__Goal of the exercise__. Whenever a line in the entries below contains "AuctionBidObject", copy that line.

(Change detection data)
┌──
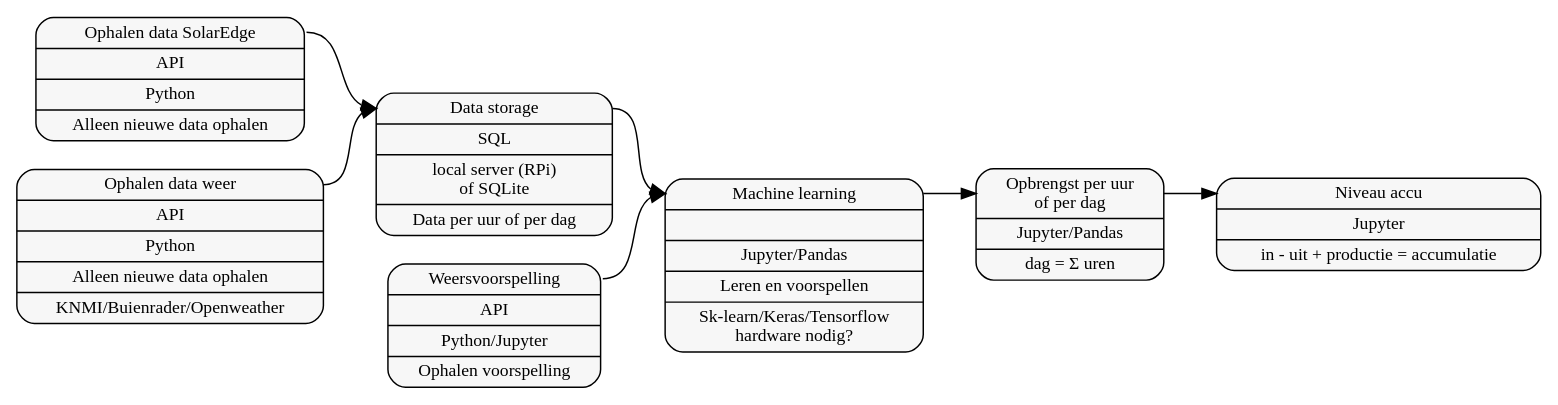
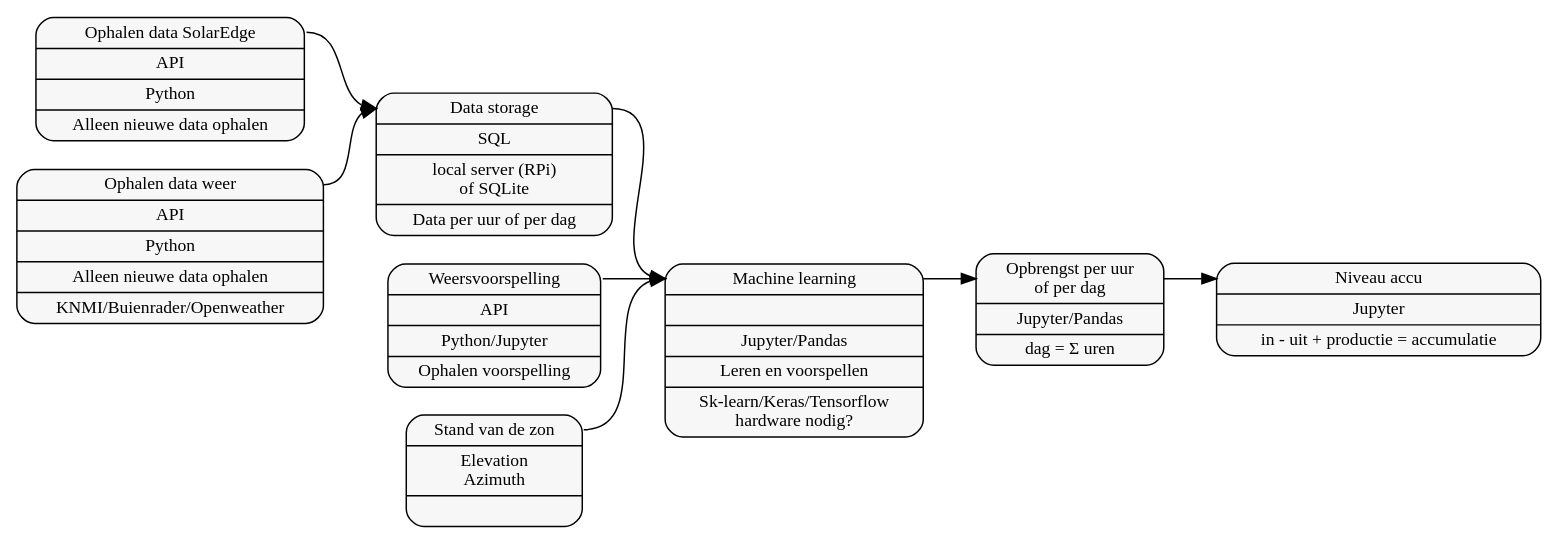
One commit to bosgnoom/data-engineer-eindopdracht changed the diagram in diagram.dot. Above: the diagram before and after it, drawn with Graphviz. The commit also changed 2 other files, not shown here.

Commit message:
Updated diagram (include sun)

```diff
--- a/diagram.dot
+++ b/diagram.dot
@@ -1,57 +1,63 @@
 digraph g {
     graph [
         rankdir = "LR"
     ];
     
     node [
         fontsize = "12"
         style="rounded,filled"
         fillcolor="#F7F7F7"
     ];
     
     edge [
     ];
     
     "node0" [
         label = "<f0> Ophalen data SolarEdge | API | Python | Alleen nieuwe data ophalen "
         shape = "record"
     ];
     
     "node1" [
         label = "<f0> Ophalen data weer | API | Python | Alleen nieuwe data ophalen | KNMI/Buienrader/Openweather"
         shape = "record"
     ];
     
     "node2" [
         label = "<f0> Data storage | SQL | local server (RPi)\nof SQLite | Data per uur of per dag"
         shape = "record"
     ];
     
     "node_weer" [
         label = "<f0> Weersvoorspelling | API | Python/Jupyter | Ophalen voorspelling "
         shape = "record"
     ];
     
     "node_ML" [
         label = "<f0> Machine learning |  | Jupyter/Pandas | Leren en voorspellen | Sk-learn/Keras/Tensorflow\nhardware nodig?"
         shape = "record"
     ];
     
     "node_opbrengst" [
         label = "<f0> Opbrengst per uur\nof per dag | Jupyter/Pandas | dag = &Sigma; uren "
         shape = "record"
     ];
     
     "node_accu" [
         label = "<f0> Niveau accu | Jupyter | in - uit + productie = accumulatie "
         shape = "record"
     ];
+
+    "node_zon" [
+        label = "<f0> Stand van de zon | Elevation\nAzimuth | "
+        shape = "record"
+    ]
     
     "node_weer":f0 -> "node_ML":f0
     "node0":f0 -> "node2":f0
     "node1":f0 -> "node2":f0
     "node2":f0 -> "node_ML":f0
     "node_ML":f0 -> "node_opbrengst":f0
     "node_opbrengst":f0 -> "node_accu":f0
+    "node_zon":f0 -> "node_ML":f0
     
 }
```
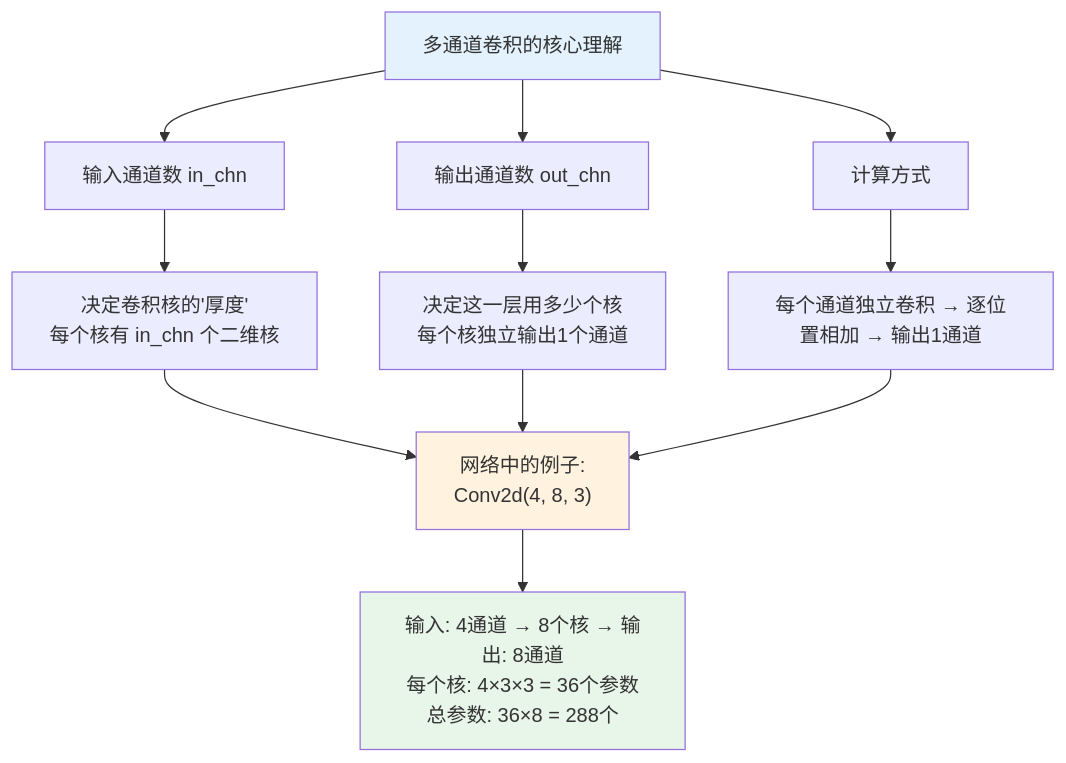
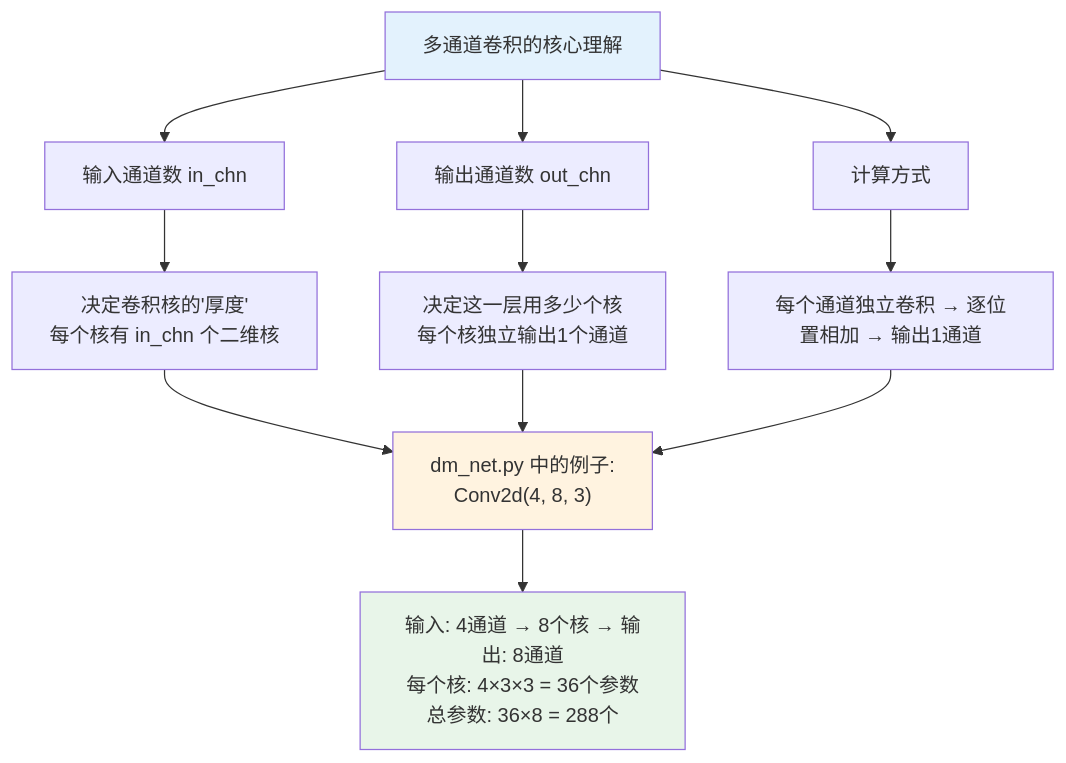
Before and after one commit to bluhuang/blogs-of-bluhuang: the fourth of 4 diagrams in content/AI/4 深度学习/2.2 多通道卷积.md, drawn with Mermaid. The commit also changed other lines of this file and 58 other files, not shown here.

````diff
--- a/content/AI/4 深度学习/2.2 多通道卷积.md
+++ b/content/AI/4 深度学习/2.2 多通道卷积.md
@@ -516,20 +516,20 @@
 ```mermaid
 flowchart TD
     A[多通道卷积的核心理解] --> B[输入通道数 in_chn]
     A --> C[输出通道数 out_chn]
     A --> D[计算方式]
     
     B --> B1["决定卷积核的'厚度'<br/>每个核有 in_chn 个二维核"]
     C --> C1["决定这一层用多少个核<br/>每个核独立输出1个通道"]
     D --> D1["每个通道独立卷积 → 逐位置相加 → 输出1通道"]
     
-    B1 --> E["网络中的例子:<br/>Conv2d(4, 8, 3)"]
+    B1 --> E["dm_net.py 中的例子:<br/>Conv2d(4, 8, 3)"]
     C1 --> E
     D1 --> E
     
     E --> F["输入: 4通道 → 8个核 → 输出: 8通道<br/>每个核: 4×3×3 = 36个参数<br/>总参数: 36×8 = 288个"]
     
     style A fill:#e3f2fd
     style E fill:#fff3e0
     style F fill:#e8f5e9
 ```
````
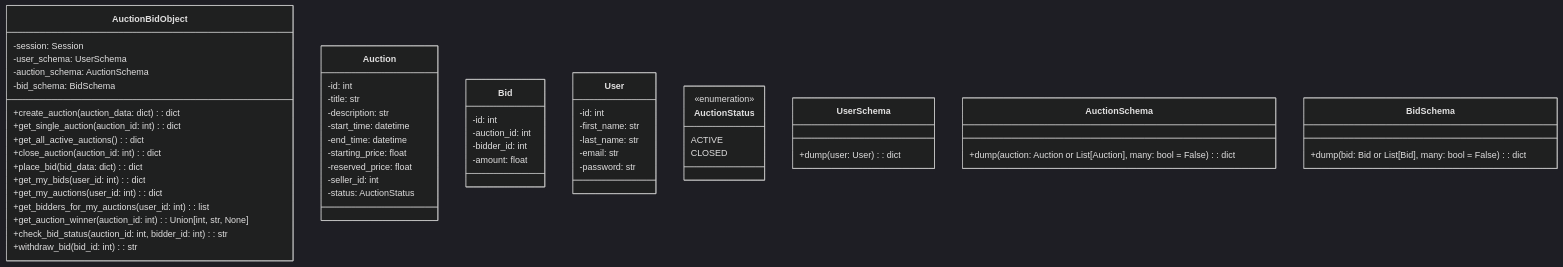
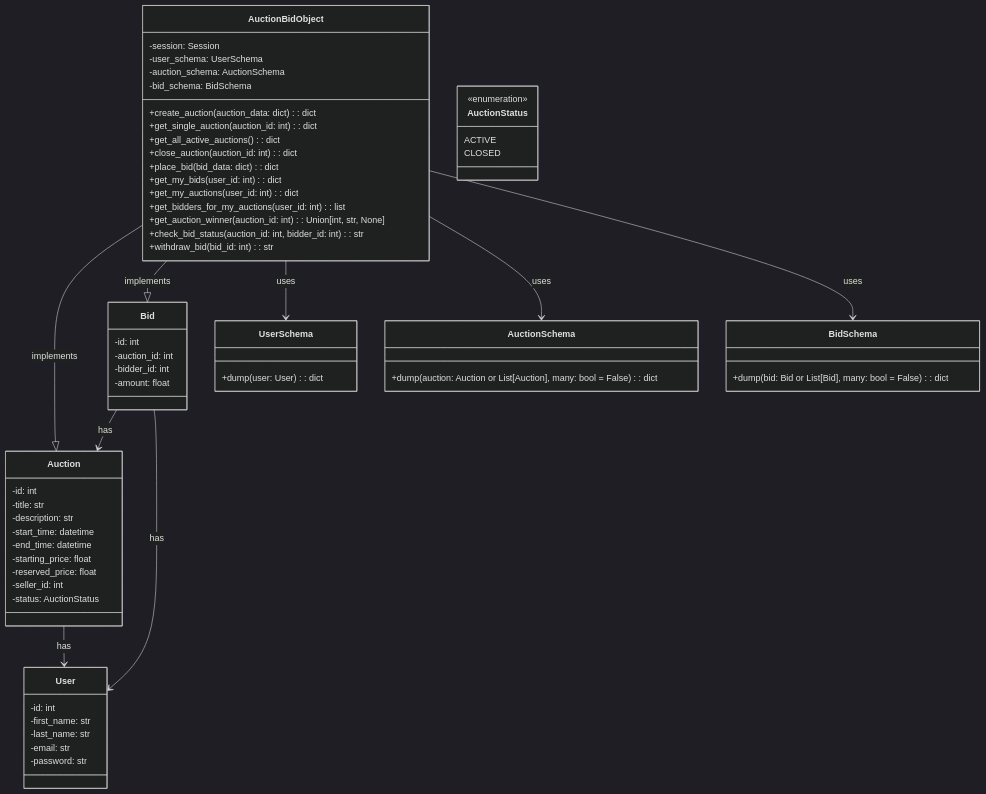
One commit to horlali/distributed-auction-system changed the diagram in docs/auctions_class_diagram.md. Above: the diagram before and after it, drawn with Mermaid (dark theme). The commit also changed other lines of this file and 4 other files, not shown here.

````diff
--- a/docs/auctions_class_diagram.md
+++ b/docs/auctions_class_diagram.md
@@ -3,58 +3,66 @@
 ```mermaid
 classDiagram
     class AuctionBidObject {
         -session: Session
         -user_schema: UserSchema
         -auction_schema: AuctionSchema
         -bid_schema: BidSchema
         +create_auction(auction_data: dict): dict
         +get_single_auction(auction_id: int): dict
         +get_all_active_auctions(): dict
         +close_auction(auction_id: int): dict
         +place_bid(bid_data: dict): dict
         +get_my_bids(user_id: int): dict
         +get_my_auctions(user_id: int): dict
         +get_bidders_for_my_auctions(user_id: int): list
         +get_auction_winner(auction_id: int): Union[int, str, None]
         +check_bid_status(auction_id: int, bidder_id: int): str
         +withdraw_bid(bid_id: int): str
     }
     class Auction {
         -id: int
         -title: str
         -description: str
         -start_time: datetime
         -end_time: datetime
         -starting_price: float
         -reserved_price: float
         -seller_id: int
         -status: AuctionStatus
     }
     class Bid {
         -id: int
         -auction_id: int
         -bidder_id: int
         -amount: float
     }
     class User {
         -id: int
         -first_name: str
         -last_name: str
         -email: str
         -password: str
     }
     class AuctionStatus {
         <<enumeration>>
         ACTIVE
         CLOSED
     }
     class UserSchema {
         +dump(user: User): dict
     }
     class AuctionSchema {
         +dump(auction: Auction or List[Auction], many: bool = False): dict
     }
     class BidSchema {
         +dump(bid: Bid or List[Bid], many: bool = False): dict
     }
+    AuctionBidObject --|> Auction : implements
+    AuctionBidObject --|> Bid : implements
+    AuctionBidObject --> UserSchema : uses
+    AuctionBidObject --> AuctionSchema : uses
+    AuctionBidObject --> BidSchema : uses
+    Bid --> Auction : has
+    Bid --> User : has
+    Auction --> User : has
 ```
````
└──
__Finished task__.
     class AuctionBidObject {
+    AuctionBidObject --|> Auction : implements
+    AuctionBidObject --|> Bid : implements
+    AuctionBidObject --> UserSchema : uses
+    AuctionBidObject --> AuctionSchema : uses
+    AuctionBidObject --> BidSchema : uses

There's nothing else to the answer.